Friday, June 11, 2010
Soccer and the Human Brain by Jeff Holt
This one rule takes away eons of evolutionary advantage we humans have developed. Hands are what we do best. A peak inside the brain of the average human reveals that the hands are vastly over-represented relative to other regions of the body. There is no question that our achievements with the hands are remarkable. In the sporting world, the hand is a major advantage. Compare the size of the net or the difference in score between soccer and basketball. Hands do make a difference.
Yet, since soccer eliminates the use of hands and focuses on the feet, soccer emphasizes another powerful human capacity: the plasticity of the human brain and its ability to learn and be shaped by experience. The feet, the principle instruments of the game, are represented by a very small region of cortex in the average human brain. Remarkably, this feeble cortical representation is not set in stone; clay would be a better analogy because the brain can be molded by experience. In fact, the ability of the human brain to be remolded and learn from experience is so pervasive in humans that it may be our greatest evolutionary advantage.

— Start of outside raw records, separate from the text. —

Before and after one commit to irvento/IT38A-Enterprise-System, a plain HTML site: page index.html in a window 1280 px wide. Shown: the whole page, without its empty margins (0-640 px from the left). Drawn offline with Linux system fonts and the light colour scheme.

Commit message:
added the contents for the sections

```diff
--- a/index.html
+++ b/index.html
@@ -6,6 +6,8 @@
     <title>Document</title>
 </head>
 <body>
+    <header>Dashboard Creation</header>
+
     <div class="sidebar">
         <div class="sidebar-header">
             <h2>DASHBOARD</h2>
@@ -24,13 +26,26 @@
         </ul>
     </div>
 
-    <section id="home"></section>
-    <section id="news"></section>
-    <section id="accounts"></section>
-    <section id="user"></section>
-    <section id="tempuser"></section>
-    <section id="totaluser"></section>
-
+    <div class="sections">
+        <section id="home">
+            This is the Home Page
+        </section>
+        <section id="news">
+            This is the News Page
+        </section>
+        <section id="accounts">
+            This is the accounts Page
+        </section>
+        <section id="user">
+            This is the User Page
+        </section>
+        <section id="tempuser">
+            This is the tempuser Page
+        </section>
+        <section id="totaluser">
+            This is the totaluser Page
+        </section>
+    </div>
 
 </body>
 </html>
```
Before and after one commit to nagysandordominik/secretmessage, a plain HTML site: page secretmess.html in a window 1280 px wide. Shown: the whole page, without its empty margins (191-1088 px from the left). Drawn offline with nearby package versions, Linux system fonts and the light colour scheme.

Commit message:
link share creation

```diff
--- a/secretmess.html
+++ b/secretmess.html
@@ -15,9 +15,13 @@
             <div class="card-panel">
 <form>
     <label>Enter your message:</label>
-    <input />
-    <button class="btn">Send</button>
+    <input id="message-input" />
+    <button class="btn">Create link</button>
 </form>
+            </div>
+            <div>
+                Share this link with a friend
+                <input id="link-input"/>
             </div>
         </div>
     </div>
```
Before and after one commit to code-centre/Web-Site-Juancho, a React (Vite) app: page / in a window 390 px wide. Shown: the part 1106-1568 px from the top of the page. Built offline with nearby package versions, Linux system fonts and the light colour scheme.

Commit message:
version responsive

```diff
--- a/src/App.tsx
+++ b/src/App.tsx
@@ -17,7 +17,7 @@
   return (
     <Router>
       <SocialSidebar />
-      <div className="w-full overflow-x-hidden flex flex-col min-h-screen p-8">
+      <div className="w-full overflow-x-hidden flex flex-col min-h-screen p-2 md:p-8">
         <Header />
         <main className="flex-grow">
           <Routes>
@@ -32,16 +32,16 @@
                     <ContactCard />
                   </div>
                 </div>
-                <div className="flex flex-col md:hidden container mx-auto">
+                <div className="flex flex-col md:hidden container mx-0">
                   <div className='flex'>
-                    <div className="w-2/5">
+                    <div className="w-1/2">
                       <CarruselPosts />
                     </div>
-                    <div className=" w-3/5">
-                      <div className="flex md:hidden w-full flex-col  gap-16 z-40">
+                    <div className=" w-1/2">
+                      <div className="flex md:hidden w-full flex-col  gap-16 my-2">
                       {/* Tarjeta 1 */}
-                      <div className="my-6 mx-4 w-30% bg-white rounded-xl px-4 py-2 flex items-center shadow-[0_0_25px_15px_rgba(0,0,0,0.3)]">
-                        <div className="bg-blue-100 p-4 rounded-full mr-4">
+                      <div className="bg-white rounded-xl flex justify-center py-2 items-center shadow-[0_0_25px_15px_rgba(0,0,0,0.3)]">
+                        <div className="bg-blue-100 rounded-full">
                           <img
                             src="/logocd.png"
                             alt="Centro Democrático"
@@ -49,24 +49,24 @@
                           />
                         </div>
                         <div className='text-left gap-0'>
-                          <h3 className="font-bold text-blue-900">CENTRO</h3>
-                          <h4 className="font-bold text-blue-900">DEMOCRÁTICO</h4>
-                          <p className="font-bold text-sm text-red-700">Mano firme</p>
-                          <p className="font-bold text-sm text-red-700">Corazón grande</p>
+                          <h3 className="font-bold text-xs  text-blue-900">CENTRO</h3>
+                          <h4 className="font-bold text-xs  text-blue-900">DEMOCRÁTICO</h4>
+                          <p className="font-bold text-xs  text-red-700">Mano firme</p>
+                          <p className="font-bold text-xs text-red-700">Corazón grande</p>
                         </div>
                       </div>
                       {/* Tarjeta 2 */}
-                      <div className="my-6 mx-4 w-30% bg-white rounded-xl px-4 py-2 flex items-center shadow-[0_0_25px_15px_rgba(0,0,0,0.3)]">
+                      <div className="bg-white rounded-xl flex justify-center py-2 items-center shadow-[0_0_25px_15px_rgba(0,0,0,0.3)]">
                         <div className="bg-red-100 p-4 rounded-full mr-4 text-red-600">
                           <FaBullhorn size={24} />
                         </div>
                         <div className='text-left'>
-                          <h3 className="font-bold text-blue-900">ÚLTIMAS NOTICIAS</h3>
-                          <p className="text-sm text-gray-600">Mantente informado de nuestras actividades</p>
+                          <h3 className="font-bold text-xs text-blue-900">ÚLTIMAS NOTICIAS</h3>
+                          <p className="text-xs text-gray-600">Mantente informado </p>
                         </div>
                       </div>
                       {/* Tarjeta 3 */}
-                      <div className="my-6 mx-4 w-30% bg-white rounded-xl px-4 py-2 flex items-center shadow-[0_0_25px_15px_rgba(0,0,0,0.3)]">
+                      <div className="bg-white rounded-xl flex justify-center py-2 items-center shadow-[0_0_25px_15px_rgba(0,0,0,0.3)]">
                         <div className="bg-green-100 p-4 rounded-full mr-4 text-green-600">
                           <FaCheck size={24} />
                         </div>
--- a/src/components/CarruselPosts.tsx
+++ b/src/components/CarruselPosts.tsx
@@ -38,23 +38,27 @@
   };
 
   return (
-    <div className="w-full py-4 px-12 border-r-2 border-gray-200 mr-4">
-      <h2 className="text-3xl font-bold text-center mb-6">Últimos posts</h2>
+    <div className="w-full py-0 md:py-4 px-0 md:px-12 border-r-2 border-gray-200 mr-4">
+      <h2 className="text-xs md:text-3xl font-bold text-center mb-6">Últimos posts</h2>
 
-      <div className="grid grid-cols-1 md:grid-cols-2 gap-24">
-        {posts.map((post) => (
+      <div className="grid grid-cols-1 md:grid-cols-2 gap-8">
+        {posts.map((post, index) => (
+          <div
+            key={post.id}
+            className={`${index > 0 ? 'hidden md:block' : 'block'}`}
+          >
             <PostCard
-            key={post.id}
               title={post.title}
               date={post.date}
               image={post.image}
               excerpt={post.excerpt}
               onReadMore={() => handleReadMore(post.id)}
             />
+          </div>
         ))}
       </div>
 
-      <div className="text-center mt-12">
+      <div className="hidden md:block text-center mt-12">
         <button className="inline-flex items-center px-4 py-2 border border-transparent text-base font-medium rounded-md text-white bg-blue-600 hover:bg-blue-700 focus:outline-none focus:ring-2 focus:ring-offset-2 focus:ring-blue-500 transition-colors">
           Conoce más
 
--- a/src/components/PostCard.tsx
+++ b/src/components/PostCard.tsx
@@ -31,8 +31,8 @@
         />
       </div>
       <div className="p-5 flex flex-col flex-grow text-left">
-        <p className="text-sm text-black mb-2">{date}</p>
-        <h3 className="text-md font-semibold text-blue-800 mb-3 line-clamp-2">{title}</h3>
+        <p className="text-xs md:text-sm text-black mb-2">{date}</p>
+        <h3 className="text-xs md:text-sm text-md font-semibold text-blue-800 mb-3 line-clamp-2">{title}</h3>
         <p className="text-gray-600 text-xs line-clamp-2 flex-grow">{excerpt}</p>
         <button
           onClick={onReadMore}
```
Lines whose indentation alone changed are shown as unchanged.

A remolded cerebral cortex in the minds of the best soccer players is a testament to the incredible plasticity of the human brain and its ability to adapt and learn from new experiences. Every artful touch of the ball, exquisite pass, explosive burst of speed, and thundering shot on goal, begins in the cortex of evolution’s greatest achievement, the human brain. Its awesome power to learn and be reshaped by experience will be on display for a month this summer beginning today in South Africa at the Soccer World Cup. Check it out…you might learn something.

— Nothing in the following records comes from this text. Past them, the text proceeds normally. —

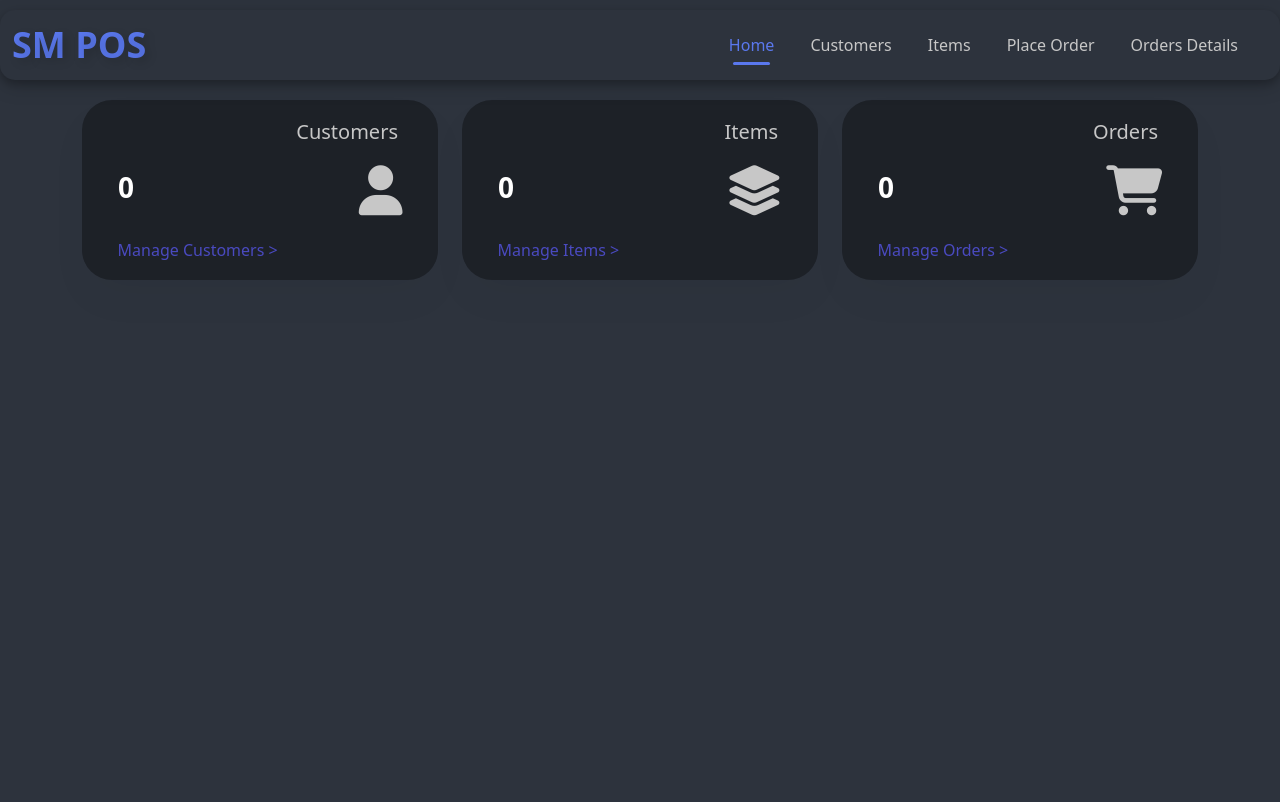
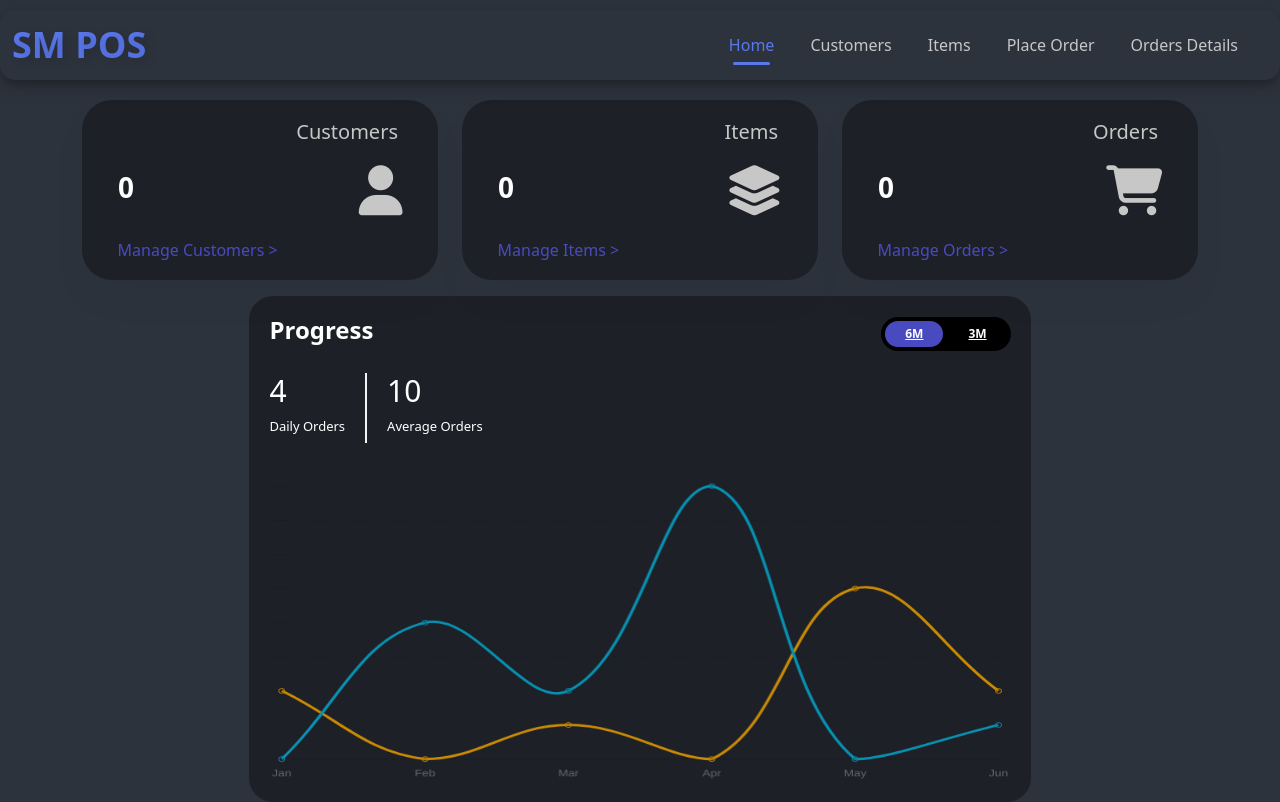
Before and after one commit to SameeraMS/Pos-System-Frontend-Spring, a plain HTML site: page index.html in a window 1280 px wide. Drawn offline with nearby package versions, Linux system fonts and the light colour scheme; some packages are replaced by stand-ins of ours; no server answers; a script that the page names is missing.

Commit message:
add chart

```diff
--- a/assests/style/style.css
+++ b/assests/style/style.css
@@ -218,9 +218,86 @@ td, th[scope = 'row']{
     border-radius: 10px;
 }
 
+canvas{
+    width: 100% !important;
+    height: 300px !important;
+}
+
+.prog-status{
+    margin: auto;
+    background: rgba(0, 0, 0, 0.36);
+    padding: 20px;
+    border-radius: 24px;
+}
+
+.prog-status{
+    width: 70%;
+}
+
+.prog-status .header{
+    color: white;
+    display: flex;
+    align-items: center;
+    justify-content: space-between;
+    margin-bottom: 20px;
+    margin-top: 0;
+}
+
+.prog-status .header h4{
+    font-weight: 600;
+}
+
+.prog-status .header .tabs{
+    background: #000000;
+    padding: 4px;
+    border-radius: 20px;
+    display: flex;
+    gap: 5px;
+}
+
+.prog-status .header .tabs a{
+    padding: 4px 20px;
+    font-size: 12px;
+    color: white;
+    border-radius: 20px;
+    font-weight: 600;
+}
+
+.prog-status .header .tabs a.active{
+    background: var(--accent-color);
+}
+
+.prog-status .details{
+    display: flex;
+    margin-bottom: 30px;
+    gap: 20px;
+}
+
+.prog-status .details .item h2{
+    color: white;
+    font-size: 30px;
+    font-weight: 400;
+}
+
+.prog-status .details .item p{
+    font-size: 13px;
+    color: white;
+}
+
+.prog-status .details .separator{
+    width: 2px;
+    height: 70px;
+    background: #f3f3f3;
+}
+
+
 @media all and (max-width: 992px) {
     .chart-card div{
         width: 300px;
+    }
+
+    .prog-status{
+        width: 100%;
     }
 }
 
@@ -240,10 +317,18 @@ td, th[scope = 'row']{
     .active-page:after{
         width: 0;
     }
+
+    .prog-status{
+        width: 100%;
+    }
 }
 
 @media all and (max-width: 576px) {
     .chart-card{
         display: none;
     }
+
+    .prog-status{
+        width: 100%;
+    }
 }
--- a/controller/script.js
+++ b/controller/script.js
@@ -74,3 +74,55 @@ $('#order_details_nav').on('click', () => {
     $('#order_nav').removeClass('active-page');
     $('#order_details_nav').addClass('active-page');
 });
+
+
+const ctx2 = document.querySelector('.prog-chart');
+
+new Chart(ctx2, {
+    type: 'line',
+    data: {
+        labels: ['Jan', 'Feb', 'Mar', 'Apr', 'May', 'Jun'],
+        datasets: [{
+            label: 'Daily Orders',
+            data: [6, 10, 8, 14, 6, 7],
+            borderColor: '#0891b2',
+            tension: 0.4
+        },
+            {
+                label: 'Aver Orders',
+                data: [8, 6, 7, 6, 11, 8],
+                borderColor: '#ca8a04',
+                tension: 0.4
+            }
+        ]
+    },
+    options: {
+        responsive: true,
+        maintainAspectRatio: true,
+        scales: {
+            x: {
+                grid: {
+                    display: false,
+                }
+            },
+            y: {
+                ticks: {
+                    display: false
+                },
+                border: {
+                    display: false,
+                    dash: [5, 5]
+                }
+            }
+        },
+        plugins: {
+            legend: {
+                display: false
+            }
+        },
+        animation: {
+            duration: 1000,
+            easing: 'easeInOutQuad',
+        }
+    }
+});
--- a/index.html
+++ b/index.html
@@ -86,6 +86,31 @@
                         </div>
                     </div>
                 </div>
+
+            </div>
+
+            <div class="prog-status">
+                <div class="header">
+                    <h4>Progress</h4>
+                    <div class="tabs">
+                        <a href="#" class="active">6M</a>
+                        <a href="#">3M</a>
+                    </div>
+                </div>
+
+                <div class="details">
+                    <div class="item">
+                        <h2>4</h2>
+                        <p>Daily Orders</p>
+                    </div>
+                    <div class="separator"></div>
+                    <div class="item">
+                        <h2>10</h2>
+                        <p>Average Orders</p>
+                    </div>
+                </div>
+
+                <canvas class="prog-chart"></canvas>
 
             </div>
 
@@ -425,8 +450,9 @@
     </section>
 </main>
 
+<script src="assests/lib/jquery.min.js"></script>
 <script src="https://cdn.jsdelivr.net/npm/bootstrap@5.3.3/dist/js/bootstrap.bundle.min.js" integrity="sha384-YvpcrYf0tY3lHB60NNkmXc5s9fDVZLESaAA55NDzOxhy9GkcIdslK1eN7N6jIeHz" crossorigin="anonymous"></script>
-<script src="assests/lib/jquery.min.js"></script>
+<script src="https://cdn.jsdelivr.net/npm/chart.js"></script>
 <script src="controller/script.js"></script>
 <script type="module" src="controller/home.js"></script>
 <script type="module" src="controller/customer.js"></script>
@@ -436,5 +462,6 @@
 <script src="https://cdn.jsdelivr.net/npm/sweetalert2@11"></script>
 
 
+
 </body>
 </html>
```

--- Jeff Holt is an Associate Professor of Neuroscience at the University of Virginia.